BMW Motorsport brought the M235i Racing—its new customer race car—to Las Vegas Motor Speedway for a late-January visit. And depending on the interest of U.S. racers, the car may well come be available for sale here as well as in Europe.
The M235i Racing is intended to be an affordable entry-level, grassroots race car for the privateer and club-racing markets. In Europe, the car is priced at €59,500, a number that any serious Club racer will recognize as a bargain for a turnkey factory race car. The intention is to hold the line as much as possible on price if demand warrants bringing the car to the U.S.

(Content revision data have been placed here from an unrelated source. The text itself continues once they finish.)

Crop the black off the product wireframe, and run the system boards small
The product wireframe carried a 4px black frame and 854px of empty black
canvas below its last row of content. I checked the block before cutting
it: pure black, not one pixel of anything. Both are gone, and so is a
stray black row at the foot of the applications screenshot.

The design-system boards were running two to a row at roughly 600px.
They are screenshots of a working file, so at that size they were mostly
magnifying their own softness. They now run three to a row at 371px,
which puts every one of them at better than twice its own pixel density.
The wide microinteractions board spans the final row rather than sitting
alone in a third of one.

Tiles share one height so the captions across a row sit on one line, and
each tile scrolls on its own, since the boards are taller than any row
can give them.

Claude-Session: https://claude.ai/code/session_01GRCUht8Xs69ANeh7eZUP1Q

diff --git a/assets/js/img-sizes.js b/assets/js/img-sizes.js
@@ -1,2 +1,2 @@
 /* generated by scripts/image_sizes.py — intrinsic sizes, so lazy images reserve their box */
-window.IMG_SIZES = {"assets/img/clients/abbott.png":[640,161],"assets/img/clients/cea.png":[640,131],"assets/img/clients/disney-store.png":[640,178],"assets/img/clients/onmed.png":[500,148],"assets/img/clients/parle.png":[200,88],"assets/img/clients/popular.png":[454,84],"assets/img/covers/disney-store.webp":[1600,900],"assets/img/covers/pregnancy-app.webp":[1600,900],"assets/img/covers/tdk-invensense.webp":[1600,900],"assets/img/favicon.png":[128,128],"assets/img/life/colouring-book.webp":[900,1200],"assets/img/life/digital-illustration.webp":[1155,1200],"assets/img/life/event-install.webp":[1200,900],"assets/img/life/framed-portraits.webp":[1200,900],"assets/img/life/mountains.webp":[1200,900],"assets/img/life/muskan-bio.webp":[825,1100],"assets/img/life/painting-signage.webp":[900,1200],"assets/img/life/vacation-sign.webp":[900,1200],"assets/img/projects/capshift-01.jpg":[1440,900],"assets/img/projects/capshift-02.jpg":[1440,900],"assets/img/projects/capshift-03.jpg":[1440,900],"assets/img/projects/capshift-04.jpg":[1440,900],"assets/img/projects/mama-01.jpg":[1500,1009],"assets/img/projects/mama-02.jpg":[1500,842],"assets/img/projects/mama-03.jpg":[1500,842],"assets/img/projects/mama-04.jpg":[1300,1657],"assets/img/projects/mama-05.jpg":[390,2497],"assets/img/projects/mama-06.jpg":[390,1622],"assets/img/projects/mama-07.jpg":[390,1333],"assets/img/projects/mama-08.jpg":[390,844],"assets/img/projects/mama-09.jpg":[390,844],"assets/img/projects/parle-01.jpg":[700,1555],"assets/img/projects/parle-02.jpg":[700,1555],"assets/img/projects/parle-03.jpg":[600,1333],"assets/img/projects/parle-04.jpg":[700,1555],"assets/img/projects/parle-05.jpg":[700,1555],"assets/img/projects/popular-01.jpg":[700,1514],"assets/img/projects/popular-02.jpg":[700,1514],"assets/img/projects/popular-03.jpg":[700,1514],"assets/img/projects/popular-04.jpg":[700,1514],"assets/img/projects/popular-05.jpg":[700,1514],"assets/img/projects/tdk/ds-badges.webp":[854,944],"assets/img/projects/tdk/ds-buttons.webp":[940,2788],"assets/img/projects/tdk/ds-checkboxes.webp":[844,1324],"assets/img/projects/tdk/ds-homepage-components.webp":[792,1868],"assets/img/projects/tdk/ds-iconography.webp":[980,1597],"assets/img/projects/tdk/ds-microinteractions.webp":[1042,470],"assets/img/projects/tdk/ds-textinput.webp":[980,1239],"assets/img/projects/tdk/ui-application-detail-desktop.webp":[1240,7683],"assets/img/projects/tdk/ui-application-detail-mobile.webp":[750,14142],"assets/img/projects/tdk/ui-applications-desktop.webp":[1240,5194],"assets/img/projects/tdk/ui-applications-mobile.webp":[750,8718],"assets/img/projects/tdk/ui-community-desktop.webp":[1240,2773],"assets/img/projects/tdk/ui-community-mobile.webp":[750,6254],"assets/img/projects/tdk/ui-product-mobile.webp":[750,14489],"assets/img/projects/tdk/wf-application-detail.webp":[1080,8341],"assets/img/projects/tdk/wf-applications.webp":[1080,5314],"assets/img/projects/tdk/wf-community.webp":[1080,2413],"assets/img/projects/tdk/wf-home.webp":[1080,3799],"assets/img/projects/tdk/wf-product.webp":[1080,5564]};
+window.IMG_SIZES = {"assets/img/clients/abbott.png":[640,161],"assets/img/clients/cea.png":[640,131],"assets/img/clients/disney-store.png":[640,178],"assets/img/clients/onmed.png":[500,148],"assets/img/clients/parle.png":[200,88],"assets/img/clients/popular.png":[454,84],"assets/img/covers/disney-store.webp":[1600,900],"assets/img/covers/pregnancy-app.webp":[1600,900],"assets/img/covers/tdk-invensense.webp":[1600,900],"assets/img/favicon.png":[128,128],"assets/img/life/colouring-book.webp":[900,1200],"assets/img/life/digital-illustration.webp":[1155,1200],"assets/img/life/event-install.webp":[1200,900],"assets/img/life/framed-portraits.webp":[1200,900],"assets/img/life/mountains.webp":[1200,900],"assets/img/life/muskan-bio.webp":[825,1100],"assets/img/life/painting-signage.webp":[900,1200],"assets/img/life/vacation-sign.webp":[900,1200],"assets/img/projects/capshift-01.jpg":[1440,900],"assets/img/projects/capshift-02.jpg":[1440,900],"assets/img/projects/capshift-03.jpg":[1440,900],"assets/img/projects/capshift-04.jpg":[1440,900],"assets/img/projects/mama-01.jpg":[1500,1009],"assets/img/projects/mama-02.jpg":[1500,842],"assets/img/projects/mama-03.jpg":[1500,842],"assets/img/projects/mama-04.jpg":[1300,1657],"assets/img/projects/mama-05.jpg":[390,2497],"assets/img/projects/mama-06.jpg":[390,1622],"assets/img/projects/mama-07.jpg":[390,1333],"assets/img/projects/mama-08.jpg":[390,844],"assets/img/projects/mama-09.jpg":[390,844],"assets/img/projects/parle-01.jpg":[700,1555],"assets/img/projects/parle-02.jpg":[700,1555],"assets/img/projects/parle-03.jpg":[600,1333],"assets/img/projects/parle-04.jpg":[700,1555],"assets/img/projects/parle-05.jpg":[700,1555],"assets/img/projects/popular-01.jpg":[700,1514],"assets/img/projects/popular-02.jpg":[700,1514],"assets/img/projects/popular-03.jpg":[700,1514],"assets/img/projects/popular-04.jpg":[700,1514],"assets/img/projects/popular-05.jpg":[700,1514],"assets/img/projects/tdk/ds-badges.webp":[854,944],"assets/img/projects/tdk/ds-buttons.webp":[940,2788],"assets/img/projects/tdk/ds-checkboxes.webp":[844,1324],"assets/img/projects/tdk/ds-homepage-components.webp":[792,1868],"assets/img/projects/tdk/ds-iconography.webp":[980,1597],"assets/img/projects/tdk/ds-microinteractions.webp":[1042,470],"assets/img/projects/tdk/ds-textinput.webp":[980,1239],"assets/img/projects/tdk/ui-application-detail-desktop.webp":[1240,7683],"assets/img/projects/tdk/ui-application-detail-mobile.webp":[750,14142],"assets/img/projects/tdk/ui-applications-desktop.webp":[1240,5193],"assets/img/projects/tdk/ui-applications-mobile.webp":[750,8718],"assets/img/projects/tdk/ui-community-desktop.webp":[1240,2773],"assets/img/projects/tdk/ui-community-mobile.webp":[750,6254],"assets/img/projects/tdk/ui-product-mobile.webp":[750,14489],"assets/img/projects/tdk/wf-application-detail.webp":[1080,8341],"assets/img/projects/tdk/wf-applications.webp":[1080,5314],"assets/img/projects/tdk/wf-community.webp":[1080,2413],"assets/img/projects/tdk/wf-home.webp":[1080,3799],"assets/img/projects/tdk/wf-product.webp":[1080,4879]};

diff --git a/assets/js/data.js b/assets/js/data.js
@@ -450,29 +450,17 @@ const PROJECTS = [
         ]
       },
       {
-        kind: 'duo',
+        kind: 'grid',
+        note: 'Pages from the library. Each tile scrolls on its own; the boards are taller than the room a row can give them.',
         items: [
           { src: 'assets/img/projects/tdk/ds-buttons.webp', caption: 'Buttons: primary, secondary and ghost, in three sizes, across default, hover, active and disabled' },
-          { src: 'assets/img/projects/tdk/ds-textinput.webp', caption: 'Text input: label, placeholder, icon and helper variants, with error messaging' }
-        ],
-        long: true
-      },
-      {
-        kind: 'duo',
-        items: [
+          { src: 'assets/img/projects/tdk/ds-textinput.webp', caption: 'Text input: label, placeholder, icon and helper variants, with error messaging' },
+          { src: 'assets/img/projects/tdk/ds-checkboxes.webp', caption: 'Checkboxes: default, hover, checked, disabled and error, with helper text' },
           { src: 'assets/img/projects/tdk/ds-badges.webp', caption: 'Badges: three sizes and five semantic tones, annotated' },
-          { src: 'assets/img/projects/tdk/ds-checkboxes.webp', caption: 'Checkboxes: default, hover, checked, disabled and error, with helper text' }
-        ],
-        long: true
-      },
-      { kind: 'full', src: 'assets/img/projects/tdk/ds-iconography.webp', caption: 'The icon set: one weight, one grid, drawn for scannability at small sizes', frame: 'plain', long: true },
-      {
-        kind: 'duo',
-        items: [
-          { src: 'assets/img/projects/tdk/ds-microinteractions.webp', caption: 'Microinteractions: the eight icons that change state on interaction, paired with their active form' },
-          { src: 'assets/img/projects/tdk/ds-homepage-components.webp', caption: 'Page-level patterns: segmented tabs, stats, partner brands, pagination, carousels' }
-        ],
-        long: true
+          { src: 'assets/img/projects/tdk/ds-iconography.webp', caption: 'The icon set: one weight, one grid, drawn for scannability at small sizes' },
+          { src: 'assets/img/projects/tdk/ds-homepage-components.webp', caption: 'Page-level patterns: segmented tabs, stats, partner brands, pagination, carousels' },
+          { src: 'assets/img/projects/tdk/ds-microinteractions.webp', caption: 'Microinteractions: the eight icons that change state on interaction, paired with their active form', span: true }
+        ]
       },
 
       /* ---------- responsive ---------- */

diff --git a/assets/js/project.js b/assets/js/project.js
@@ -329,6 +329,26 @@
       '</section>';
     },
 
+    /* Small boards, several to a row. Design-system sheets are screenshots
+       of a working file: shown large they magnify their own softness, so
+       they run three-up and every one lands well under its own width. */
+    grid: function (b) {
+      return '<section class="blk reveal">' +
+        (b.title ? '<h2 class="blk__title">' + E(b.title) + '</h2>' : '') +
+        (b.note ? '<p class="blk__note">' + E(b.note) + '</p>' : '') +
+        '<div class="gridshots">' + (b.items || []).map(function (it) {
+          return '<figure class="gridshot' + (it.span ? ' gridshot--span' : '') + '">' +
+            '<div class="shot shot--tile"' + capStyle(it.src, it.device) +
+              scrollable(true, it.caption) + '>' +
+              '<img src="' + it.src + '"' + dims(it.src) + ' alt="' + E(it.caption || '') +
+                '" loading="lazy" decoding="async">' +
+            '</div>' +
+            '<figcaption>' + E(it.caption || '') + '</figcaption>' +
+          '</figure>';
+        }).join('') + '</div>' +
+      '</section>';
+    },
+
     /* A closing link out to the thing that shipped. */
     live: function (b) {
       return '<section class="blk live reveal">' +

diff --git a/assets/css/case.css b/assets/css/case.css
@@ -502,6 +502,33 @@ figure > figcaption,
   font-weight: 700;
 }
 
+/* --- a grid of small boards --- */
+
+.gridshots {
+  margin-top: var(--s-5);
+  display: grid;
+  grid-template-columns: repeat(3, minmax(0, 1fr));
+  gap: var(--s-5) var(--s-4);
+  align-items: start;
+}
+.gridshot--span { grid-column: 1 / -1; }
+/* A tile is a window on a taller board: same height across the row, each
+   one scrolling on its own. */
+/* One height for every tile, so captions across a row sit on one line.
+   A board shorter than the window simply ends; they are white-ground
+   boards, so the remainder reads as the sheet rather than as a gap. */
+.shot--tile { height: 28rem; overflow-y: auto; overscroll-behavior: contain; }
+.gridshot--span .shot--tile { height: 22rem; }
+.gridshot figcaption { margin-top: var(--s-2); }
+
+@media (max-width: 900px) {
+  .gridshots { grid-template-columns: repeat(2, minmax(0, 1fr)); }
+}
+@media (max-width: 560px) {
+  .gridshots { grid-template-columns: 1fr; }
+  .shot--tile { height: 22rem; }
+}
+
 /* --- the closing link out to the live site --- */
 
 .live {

Will that demand materialize? We suspect that the answer will be yes, once people get familiar with the car. The answer is definitely yes, if Europe can be used as a gauge of interest. The M235i Racing was shown at the Nürburgring in December, just weeks after the first press release on the car had appeared; BMW Motorsport Director Jens Marquardt says that he and his team took a couple of order forms with them to the event just in case someone wanted to step up. Thirty-five orders were placed that day. The track debut for some of these customer cars will come at the VLN season opener on the Nordschleife in March. BMW Motorsport will run a cup series for the M235i as part of the VLN endurance series.
And what will the M235i Racing buyer get? The race car is based on the street edition of the new M235i, a car that will be in US showrooms in March. You can build a street version today on BMW NA’s website.
The twin turbo six in the race car turns out 333 horsepower compared to 320 in the street version. The eight-speed automatic controlled with paddle shifters is carried over from the street car to the racer. The race car’s ABS, stability control, and traction control have been tweaked, as has the steering. The race car sits a little lower than the street version; the driver sits low in the cockpit in a form-fitting Recaro race seat. A passenger side Recaro is an option; we can see this as a driving school car, so it will not be surprising to see this option exercised. To get into the seat the driver climbs over the side of an FIA-spec roll cage.
The car is built in batches on the assembly line at Leipzig that is used for the production M235i. Roll cages and fuel cells are installed on the line.
Anyone who has driven a BMW on the track will instantly feel at home in the M235i Racing. It is tractable and easy to drive, with no turbo lag, great turn-in feel, reassuring brakes, and exceptional shifting with the eight-speed. The sound is great from either outside or inside the car. The M235i is forgiving for a neophyte driver or for someone whose track skills are a bit rusty (ask me how I know), but at the same time it is ready to perform at the limits with a pro racer at the controls.
Joey Hand, who drove the car at Las Vegas Motor Speedway, observed that the car was very user friendly. He said that it was apparent that the car’s suspension was “more racy” than that in the street version, and that the front end worked well. He praised the well-tuned ABS which let him threshold brake without coming on until he braked very hard.
We expect to get more technical information on the car very soon; stay tuned. For now you can look at the specs that BMW released in November here .—Brian S. MorganBack to News